Digital Roman Forum in Late Antiquity

This ground-breaking project, undertaken between 1997 and 2005 at the UCLA Cultural Virtual Reality Laboratory, under the direction of Bernard Frischer and Diane Favro, still remains the most important visual reference for the Roman Forum, a useful archive of literary and iconographic sources, and a standard for online visualization projects of ancient sites.  The Digital Roman Forum project aims to reconstruct the appearance of the Forum in Late Antiquity (400 CE), on a building-by-building basis.  The reconstruction of each monument is presented as a series of still images from various perspectives, as well as Panorma and Object movies; bibliographic information is included as well. Continue reading

Advertisements

Christian Arabic on the Web

The growing field of Christian Arabic studies, which has been especially invigorated by the work of Sidney Griffith, especially The Church in the Shadow of the Mosque: Christians and Muslims in the World of Islam (Princeton, 2008), now enjoys an expanding web presence as well.  Given the restricted size of this discipline, The North American Society for Christian Arabic Studies is a professional organization which seems to be based entirely on its website, without membership dues.  Still, it has many of the same benefits as dues-based organizations (there are notices of upcoming conferences and events), as well as additional resources, including a large, member-generated bibliography of recent publications, arranged by year and dating back to 2000. Continue reading

A Bibliography on Christianity in Palestine/Eretz-Israel

This large bibliographical database covers all periods from the Roman Empire to the present.  Late Antiquity, with the development of the Christian Holy Land, is well represented.  Like the Comprehensive Bibliography on Syriac Christianity, it is hosted at Jerusalem’s Center for the Study of Early Christianity.  The bibliography can be browsed alphabetically by author, year, era (Roman Palestine, Byzantine Palestine, Islamic Period, Crusaders, Mamluk Period, Ottoman Period, and Modernity), or according to a very large number of keywords based on tags for each entry, a feature that offers significant searching power. Continue reading
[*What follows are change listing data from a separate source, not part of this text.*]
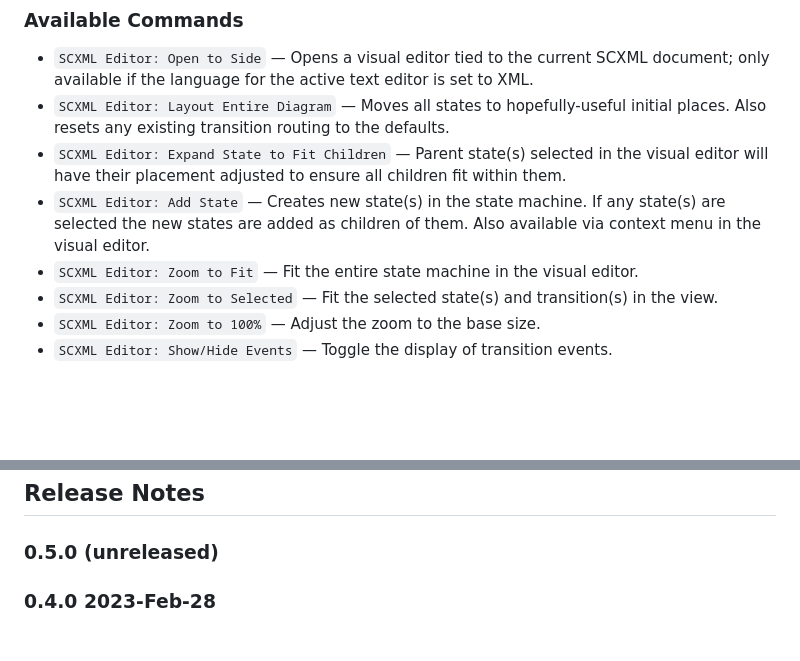
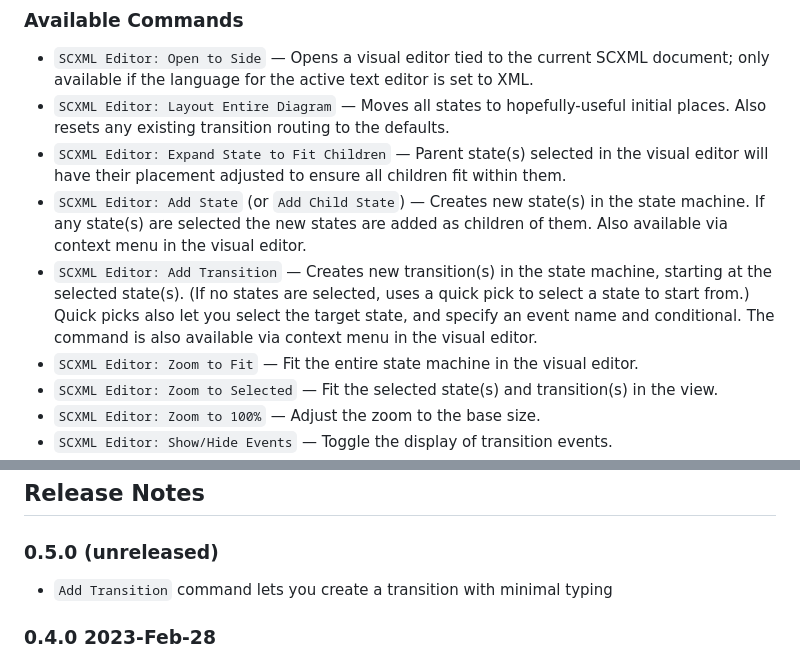
Before and after one commit to Phrogz/visual-scxml-editor, a Markdown page: README.md, 2 parts joined by grey strips. GitHub-like rendering; blank space fills up the shorter version.

```diff
--- a/README.md
+++ b/README.md
@@ -47,9 +47,13 @@ in a manner that allows the SCXML to still be used in production.
   Also resets any existing transition routing to the defaults.
 * `SCXML Editor: Expand State to Fit Children` — Parent state(s) selected in the visual editor will
   have their placement adjusted to ensure all children fit within them.
-* `SCXML Editor: Add State` — Creates new state(s) in the state machine. If any state(s) are
-  selected the new states are added as children of them. Also available via context menu in the
-  visual editor.
+* `SCXML Editor: Add State` (or `Add Child State`) — Creates new state(s) in the state machine.
+  If any state(s) are selected the new states are added as children of them.
+  Also available via context menu in the visual editor.
+* `SCXML Editor: Add Transition` — Creates new transition(s) in the state machine, starting at the
+  selected state(s). (If no states are selected, uses a quick pick to select a state to start from.)
+  Quick picks also let you select the target state, and specify an event name and conditional.
+  The command is also available via context menu in the visual editor.
 * `SCXML Editor: Zoom to Fit` — Fit the entire state machine in the visual editor.
 * `SCXML Editor: Zoom to Selected` — Fit the selected state(s) and transition(s) in the view.
 * `SCXML Editor: Zoom to 100%` — Adjust the zoom to the base size.
@@ -157,6 +161,8 @@ for core concepts on how the extension works and information flows.
 
 ### 0.5.0 (unreleased)
 
+* `Add Transition` command lets you create a transition with minimal typing
+
 ### 0.4.0 2023-Feb-28
 
 * Ctrl+S/Cmd+S with the visual editor focused will save the text editor
```
Also changed, not shown: docs/architecture.md (+4 -3 lines), docs/conceptual-containment.png, 9 other files.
Neoplatonic Bibliographies: Proclus and Damascius

This site, administered by Gerd van Riel at the Katholieke Universiteit Leuven, is an evolving bibliography, last updated in 2012.  Two separate pages are devoted to the major late Neoplatonists, Proclus and Damascius. Continue reading

Bibliography on the Roman Imperial Cult

This site, administered by John Paul Adams of Cal State-Northridge, is a bibliography of the Roman Imperial Cult, last updated in May 2004.  It is arranged by subject matter: General; Cult Features; Priests and Officials; Individual Emperors; The City of Rome; Army; and The Provinces. Continue reading

A Hellenistic Bibliography (Eudocia, Nonnus, Orphica, et alia)

This site is compiled and maintained by Martine Cuypers at Trinity College Dublin, with the support of the Nederlandse Organisatie voor Wetenschappelijk Onderzoek initially and now of the School of Histories and Humanities at TCD.  It is an evolving bibliography (last updated in August 2011), organized into 6 major categories, including Hellenistic Poets, Epigrammatists, and Imperial Greek Poets.  The latter features a number of Late-Antique authors, including Eudocia, Nonnus, and the Orphic Poems, Continue reading

A Comprehensive Bibliography on Syriac Christianity

This bibliographic database, compiled and hosted at the Hebrew University of Jerusalem’s Center for the Study of Christianity, covers scholarship in multiple languages from the 17th-century to 2012.  One can conveniently browse or search the database by author, year, era, or keyword (reflecting the generous tagging of each individual entry for content). Continue reading